TASK PROMPT ▸ Without changing anything, output the records below.

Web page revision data
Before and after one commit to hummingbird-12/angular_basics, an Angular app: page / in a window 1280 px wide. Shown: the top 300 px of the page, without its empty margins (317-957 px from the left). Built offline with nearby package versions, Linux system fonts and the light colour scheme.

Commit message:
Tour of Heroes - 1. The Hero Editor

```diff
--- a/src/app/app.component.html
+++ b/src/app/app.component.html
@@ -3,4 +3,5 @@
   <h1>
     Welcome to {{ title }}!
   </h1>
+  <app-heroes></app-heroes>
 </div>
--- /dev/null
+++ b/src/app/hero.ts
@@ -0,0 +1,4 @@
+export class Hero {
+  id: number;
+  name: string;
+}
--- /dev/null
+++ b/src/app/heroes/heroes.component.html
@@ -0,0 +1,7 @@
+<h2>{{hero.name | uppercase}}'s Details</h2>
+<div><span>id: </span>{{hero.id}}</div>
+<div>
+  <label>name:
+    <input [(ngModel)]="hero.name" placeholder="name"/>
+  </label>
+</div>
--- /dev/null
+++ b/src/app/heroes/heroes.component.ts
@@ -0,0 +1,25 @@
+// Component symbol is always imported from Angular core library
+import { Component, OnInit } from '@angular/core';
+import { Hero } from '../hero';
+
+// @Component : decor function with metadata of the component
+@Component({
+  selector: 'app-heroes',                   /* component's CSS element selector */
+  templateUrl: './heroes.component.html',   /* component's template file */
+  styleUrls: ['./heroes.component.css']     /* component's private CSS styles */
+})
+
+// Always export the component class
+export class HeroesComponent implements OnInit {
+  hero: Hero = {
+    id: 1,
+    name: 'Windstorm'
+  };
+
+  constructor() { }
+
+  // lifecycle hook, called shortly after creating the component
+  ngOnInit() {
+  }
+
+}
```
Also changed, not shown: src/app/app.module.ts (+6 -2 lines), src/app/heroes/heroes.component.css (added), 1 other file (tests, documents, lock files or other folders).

ANSWER FOR THIS EXERCISE ▸
Before and after one commit to hummingbird-12/angular_basics, an Angular app: page / in a window 1280 px wide. Shown: the top 300 px of the page, without its empty margins (317-957 px from the left). Built offline with nearby package versions, Linux system fonts and the light colour scheme.

Commit message:
Tour of Heroes - 1. The Hero Editor

```diff
--- a/src/app/app.component.html
+++ b/src/app/app.component.html
@@ -3,4 +3,5 @@
   <h1>
     Welcome to {{ title }}!
   </h1>
+  <app-heroes></app-heroes>
 </div>
--- /dev/null
+++ b/src/app/hero.ts
@@ -0,0 +1,4 @@
+export class Hero {
+  id: number;
+  name: string;
+}
--- /dev/null
+++ b/src/app/heroes/heroes.component.html
@@ -0,0 +1,7 @@
+<h2>{{hero.name | uppercase}}'s Details</h2>
+<div><span>id: </span>{{hero.id}}</div>
+<div>
+  <label>name:
+    <input [(ngModel)]="hero.name" placeholder="name"/>
+  </label>
+</div>
--- /dev/null
+++ b/src/app/heroes/heroes.component.ts
@@ -0,0 +1,25 @@
+// Component symbol is always imported from Angular core library
+import { Component, OnInit } from '@angular/core';
+import { Hero } from '../hero';
+
+// @Component : decor function with metadata of the component
+@Component({
+  selector: 'app-heroes',                   /* component's CSS element selector */
+  templateUrl: './heroes.component.html',   /* component's template file */
+  styleUrls: ['./heroes.component.css']     /* component's private CSS styles */
+})
+
+// Always export the component class
+export class HeroesComponent implements OnInit {
+  hero: Hero = {
+    id: 1,
+    name: 'Windstorm'
+  };
+
+  constructor() { }
+
+  // lifecycle hook, called shortly after creating the component
+  ngOnInit() {
+  }
+
+}
```
Also changed, not shown: src/app/app.module.ts (+6 -2 lines), src/app/heroes/heroes.component.css (added), 1 other file (tests, documents, lock files or other folders).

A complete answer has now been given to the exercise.